There’s also the possibility that the Snapdragon 8 Gen 2 could be a huge disappointment, leaving fans without an alternative model if they still want to stick with the Galaxy S23 range. Then again, smartphone makers tend to get their hands on chips early on, which gives them plenty of wiggle room to switch to an alternative processor if necessary. A clear precedent for this was the Galaxy S6 range: rumors swirled before that was launched Samsung dropped the Snapdragon 810 For Exynos 7420 due to overheating issues with Snapdragon silicon.
The Galaxy S23 series from Snapdragon can only prevent Samsung from implementing some advanced hardware features if the Snapdragon chip does not support them.
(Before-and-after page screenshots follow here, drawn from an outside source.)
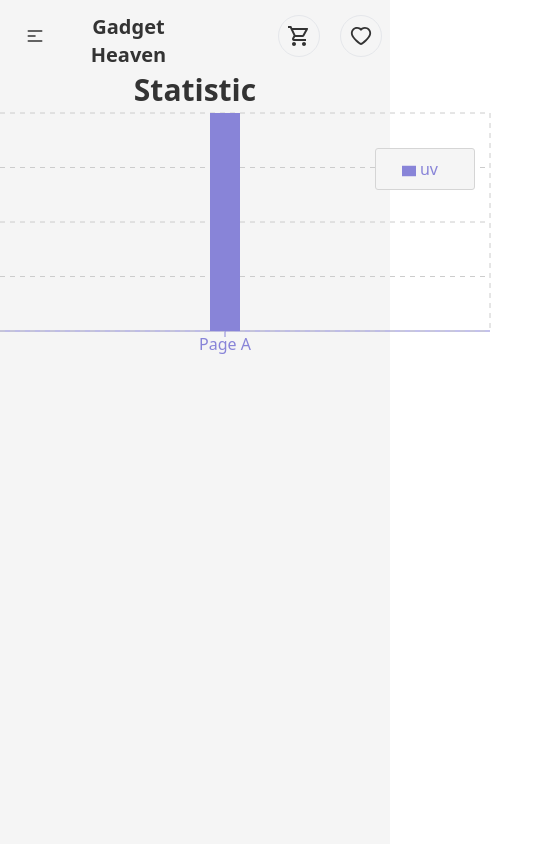
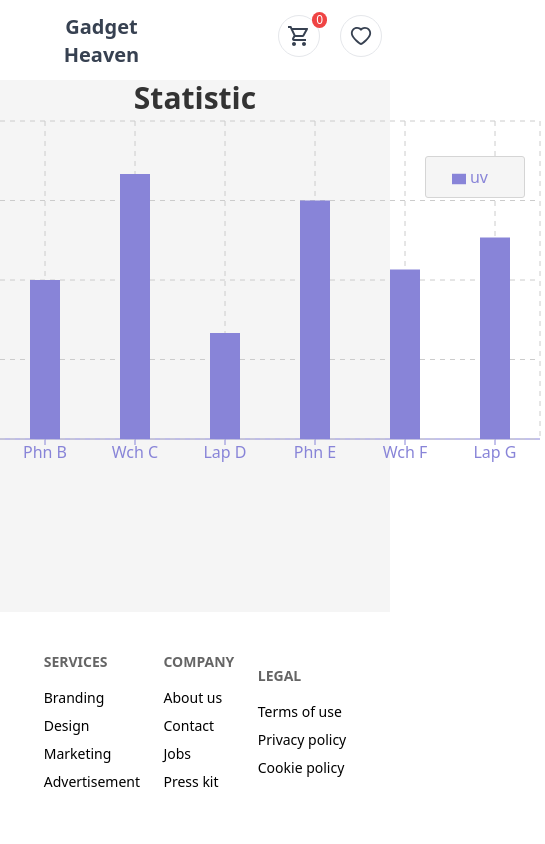
Before and after one commit to programming-hero-web-course-4/b10a8-gadget-heaven-MizanurRahman5, a React (Vite) app: page /statistic in a window 390 px wide. Shown: the top 844 px of the page, 545 px wide, since content can reach past the window. Built offline with nearby package versions, Linux system fonts and the light colour scheme.

Commit message:
statistic component done

```diff
--- a/src/Layouts/MainLayout.jsx
+++ b/src/Layouts/MainLayout.jsx
@@ -12,7 +12,7 @@ const MainLayout = () => {
             {/* navbar */}
             <Navbar></Navbar>
             {/* dynamic */}
-            <div className='min-h-screen'>
+            <div className='min-h-[500px]'>
                 <Outlet/>
             </div>
             {/* footer */}
--- a/src/Pages/Dashboard.jsx
+++ b/src/Pages/Dashboard.jsx
@@ -7,7 +7,7 @@ const Dashboard = () => {
 
     return (
         <div>
-            <div className='bg-purple-700 py-2 flex text-white flex-col items-center justify-center gap-2'>
+            <div className='bg-purple-700 py-2 mt-20 flex text-white flex-col items-center justify-center gap-2'>
                 <h1 className='text-3xl font-bold'>Dashboard</h1>
                 <p className='max-w-[750px] text-center'>
                     Explore the latest gadgets that will take your experience to the next level. From smart devices to the coolest accessories, we have it all!
--- a/src/Pages/Home.jsx
+++ b/src/Pages/Home.jsx
@@ -10,7 +10,7 @@ const Home = () => {
   return (
     <div>
       <Banner/>
-      <div className="md:w-[1280px] mx-auto flex mt-[500px]">
+      <div className="md:w-[1280px] mx-auto md:flex mt-[400px]">
         <CategoryBtn category={category}/>
         <ProductsCard/>
         <Outlet></Outlet>
--- a/src/Pages/Statistic.jsx
+++ b/src/Pages/Statistic.jsx
@@ -1,12 +1,22 @@
 import React from 'react';
 import { BarChart, Bar, XAxis, YAxis, Tooltip, Legend, CartesianGrid } from 'recharts';
-const data = [{name: 'Page A', uv: 400, pv: 2400, amt: 2400}];
+const data = [
+    { name: 'Lap A', uv: 400, pv: 2400, amt: 2400 },
+    { name: 'Phn B', uv: 300, pv: 2200, amt: 2100 },
+    { name: 'Wch C', uv: 500, pv: 2600, amt: 2800 },
+    { name: 'Lap D', uv: 200, pv: 2000, amt: 1900 },
+    { name: 'Phn E', uv: 450, pv: 2700, amt: 2600 },
+    { name: 'Wch F', uv: 320, pv: 2300, amt: 2400 },
+    { name: 'Lap G', uv: 380, pv: 2500, amt: 2500 }
+  ];
+
+
 
 const Statistic = () => {
     return (
-        <div className='flex flex-col items-center justify-center'>
+        <div className='flex mt-20 flex-col items-center justify-center'>
             <h1 className='text-3xl font-bold'>Statistic</h1>
-            <BarChart width={600} height={300} data={data}>
+            <BarChart width={700} height={400} data={data}>
     <XAxis dataKey="name" stroke="#8884d8" />
     <YAxis />
     <Tooltip wrapperStyle={{ width: 100, backgroundColor: '#ccc' }} />
@@ -14,7 +24,7 @@ const Statistic = () => {
     <CartesianGrid stroke="#ccc" strokeDasharray="5 5" />
     <Bar dataKey="uv" fill="#8884d8" barSize={30} />
   </BarChart>
-        </div>
+</div>
     );
 };
 
--- a/src/component/Banner.jsx
+++ b/src/component/Banner.jsx
@@ -5,8 +5,8 @@ import { Link } from "react-router-dom";
 const Banner = () => {
   return (
     <div>
-        <div className="hero  w-11/12 mx-auto rounded-3xl md:pb-64 bg-[#9538E2]">
-      <div className="hero-content text-center relative">
+        <div className="hero mt-2 w-11/12 mx-auto rounded-3xl md:pb-64 bg-[#9538E2]">
+      <div className="hero-content text-center relative pt-20">
         <div className="max-w-[1120px] text-white">
           <h1 className="text-5xl font-bold">
             Upgrade Your Tech Accessorize with Gadget Heaven Accessories
@@ -20,7 +20,7 @@ const Banner = () => {
             Shop Now
           </button></Link>
         </div>
-        <div className="absolute flex rounded-[40px] items-center border-2 justify-center top-72">
+        <div className="absolute flex rounded-[40px] items-center border-2 justify-center top-[360px]">
           <img className="w-full h-[500px] p-4 rounded-[40px]" src={bannerImg} alt="" />
         </div>
       </div>
--- a/src/component/Cart.jsx
+++ b/src/component/Cart.jsx
@@ -40,10 +40,11 @@ const Cart = () => {
         localStorage.removeItem("product");
         // Clear the cart in the state
         setCartProduct([]);
-        navigate('/'); // Redirect to home page
+        navigate('/');
     };
+    console.log(cartProduct)
 
-    // Function to sort products by price in descending order
+
     const handleSortByPrice = () => {
         const sortedProducts = [...cartProduct].sort((a, b) => b.price - a.price);
         setCartProduct(sortedProducts);
--- a/src/component/CategoryBtn.jsx
+++ b/src/component/CategoryBtn.jsx
@@ -3,10 +3,10 @@ import { NavLink } from "react-router-dom";
 
 const CategoryBtn = ({ category }) => {
   return (
-    <ul className="menu bg-white text-xl flex flex-col gap-4 w-56">
+    <ul className="menu rounded-xl bg-white mt-20 h-[400px] text-xl flex flex-col gap-4 p">
       {
         category.map(category => (
-            <NavLink className='p-2' to={`/category/${category.category}`} key={category.id}>{category.category}</NavLink>
+            <NavLink className='p-2 bg-gray-300 rounded-xl text-center' to={`/category/${category.category}`} key={category.id}>{category.category}</NavLink>
         ))
       }
     </ul>
--- a/src/component/Footer/Footer.jsx
+++ b/src/component/Footer/Footer.jsx
@@ -2,7 +2,8 @@ import React from "react";
 
 const Footer = () => {
   return (
-    <footer className="footer md:w-[1280px] mx-auto flex items-center justify-around text-black p-10">
+    <div className="bg-white mt-8">
+      <footer className="footer  md:w-[1280px] mx-auto flex items-center justify-around text-black p-10">
       <nav>
         <h6 className="footer-title">Services</h6>
         <a className="link link-hover">Branding</a>
@@ -24,6 +25,7 @@ const Footer = () => {
         <a className="link link-hover">Cookie policy</a>
       </nav>
     </footer>
+    </div>
   );
 };
 
--- a/src/component/Navbar/Navbar.jsx
+++ b/src/component/Navbar/Navbar.jsx
@@ -1,58 +1,58 @@
-import React from "react";
-import { Link, NavLink } from "react-router-dom";
+import React, { useEffect, useState } from "react";
+import { Link, NavLink, useLocation } from "react-router-dom";
 import { MdOutlineShoppingCart } from "react-icons/md";
 import { AiOutlineHeart } from "react-icons/ai";
-
+import { getAllProducts } from '../../utility/index';
 
 const Navbar = () => {
+  const [cartCount, setCartCount] = useState(0);
+  const location = useLocation();
 
-    const link = <>
+  useEffect(() => {
+    const fetchProducts = async () => {
+      try {
+        const products = await getAllProducts();
+        setCartCount(products.length);
+      } catch (error) {
+        console.error("Error fetching products:", error);
+      }
+    };
+    fetchProducts();
+  }, []);
 
+  // Check if the current route is the home page
+  const isHomePage = location.pathname === "/";
 
-    <li><NavLink to='/'>Home</NavLink></li>
-    <li><NavLink to='/statistic'>Statistic</NavLink></li>
-    <li><NavLink to='/dashboard'>Dashboard</NavLink></li>
+  const link = (
+    <>
+      <li><NavLink to='/' className={`${isHomePage ? 'text-white' : 'text-gray-700'}`}>Home</NavLink></li>
+      <li><NavLink to='/statistic' className={`${isHomePage ? 'text-white' : 'text-gray-700'}`}>Statistic</NavLink></li>
+      <li><NavLink to='/dashboard' className={`${isHomePage ? 'text-white' : 'text-gray-700'}`}>Dashboard</NavLink></li>
+    </>
+  );
 
-    </>
   return (
-    <div className="navbar md:w-[1280px] py-3 mx-auto bg-transparent">
-      <div className="navbar-start">
-        <div className="dropdown">
-          <div tabIndex={0} role="button" className="btn btn-ghost lg:hidden">
-            <svg
-              xmlns="http://www.w3.org/2000/svg"
-              className="h-5 w-5"
-              fill="none"
-              viewBox="0 0 24 24"
-              stroke="currentColor"
-            >
-              <path
-                strokeLinecap="round"
-                strokeLinejoin="round"
-                strokeWidth="2"
-                d="M4 6h16M4 12h8m-8 6h16"
-              />
-            </svg>
-          </div>
-          <ul
-            tabIndex={0}
-            className="menu menu-sm dropdown-content bg-base-100 rounded-box z-[1] mt-3 w-52 p-2 shadow"
-          >
+    <div className={`fixed top-0 w-full z-50 transition-colors duration-300 ${isHomePage ? 'bg-transparent' : 'bg-white'}`}>
+      <div className="navbar md:w-[1280px] py-3 mx-auto">
+        <div className="navbar-start">
+          <Link to='/'><button className={`btn btn-ghost text-xl ${isHomePage ? 'text-white' : 'text-gray-700'}`}>Gadget Heaven</button></Link>
+        </div>
+        <div className="navbar-center hidden lg:flex">
+          <ul className="menu menu-horizontal px-1">
             {link}
           </ul>
         </div>
-        <Link to='/'><button className="btn btn-ghost text-xl">Gadget Heaven</button></Link>
-      </div>
-      <div className="navbar-center hidden lg:flex">
-        <ul className="menu menu-horizontal px-1">
-          {link}
-        </ul>
-      </div>
-      <div className="navbar-end flex items-center justify-end gap-5">
-        <button className="  text-2xl border p-2 rounded-full"><MdOutlineShoppingCart /></button>
-        <button className="  text-2xl border p-2 rounded-full"><AiOutlineHeart /></button>
-
-
+        <div className="navbar-end flex items-center gap-5">
+          <Link to='/dashboard/cart'>
+            <button className="relative text-2xl border p-2 rounded-full">
+              <MdOutlineShoppingCart className={`${isHomePage ? 'text-white' : 'text-gray-700'}`} />
+              {cartCount >= 0 && (
+                <span className="absolute -top-1 -right-2 text-xs bg-red-500 text-white rounded-full px-1">{cartCount}</span>
+              )}
+            </button>
+          </Link>
+          <button className={`text-2xl border p-2 rounded-full ${isHomePage ? 'text-white' : 'text-gray-700'}`}><AiOutlineHeart /></button>
+        </div>
       </div>
     </div>
   );
--- a/src/component/Product.jsx
+++ b/src/component/Product.jsx
@@ -14,7 +14,7 @@ const Product = ({ product }) => {
             <h2 className="card-title">{product_title}</h2>
             <p>Price : {price}$</p>
             <div className="">
-              <Link to={`/product/${product_id}`}><button className="btn btn-primary">View details</button></Link>
+              <Link to={`/product/${product_id}`}><button className="btn hover:bg-purple-600 rounded-3xl hover:text-white border-purple-700">View details</button></Link>
             </div>
           </div>
         </div>
--- a/src/component/ProductDetails.jsx
+++ b/src/component/ProductDetails.jsx
@@ -41,7 +41,8 @@ const ProductDetails = () => {
   };
 
   return (
-    <div className="bg-purple-700 relative pb-64 flex text-white flex-col items-center justify-center gap-2">
+    <div className="min-h-[600px]">
+      <div className="bg-purple-700 mt-20 pb-64 relative  flex text-white flex-col items-center justify-center gap-2">
       <h1 className="text-3xl font-bold">Product Details</h1>
       <p className="max-w-[750px] text-center">
         Explore the latest gadgets that will take your experience to the next
@@ -85,6 +86,7 @@ const ProductDetails = () => {
         </div>
       </div>
     </div>
+    </div>
   );
 };
 
--- a/src/component/Products.jsx
+++ b/src/component/Products.jsx
@@ -23,8 +23,8 @@ const Products = () => {
     }, [category, data]);
 
     return (
-        <div>
-            <div className='text-3xl mb-4'>Explore Cutting-Edge Gadgets</div>
+        <div className='ml-5'>
+            <div className='text-4xl font-bold mb-10'>Explore Cutting-Edge Gadgets</div>
             {products.length > 0 ? (
                 <div className='grid md:grid-cols-3 ml-2 gap-3'>
                     {products.map((product) => (
```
We’ve already talked about Exynos chips that sometimes support some video quality options before their equivalent Snapdragon SoC offered them. But we’ve also seen Exynos silicon support features like AV1 decoding and hardware-based ray tracing before Snapdragon processors. Fortunately, the first appears to be the Snapdragon 8 Gen 2 lock.
The benefits are likely to outweigh the negatives
Robert Treggs / Android Authority
Despite these concerns about the Galaxy S23’s Snapdragon-only range, it’s clear that there are many potential upsides for the situation.
First, consumers in Europe can finally get a phone with the same performance as models in other regions. This could also mean the same support for gaming and camera quality across all variants, as well as the same feature set without artificially falling back on a single variant.
Either way, it certainly looks like 2023 could be a very interesting year for Samsung smartphone fans. But there is hope that the rumors are true and that Samsung is already working on something great in 2025.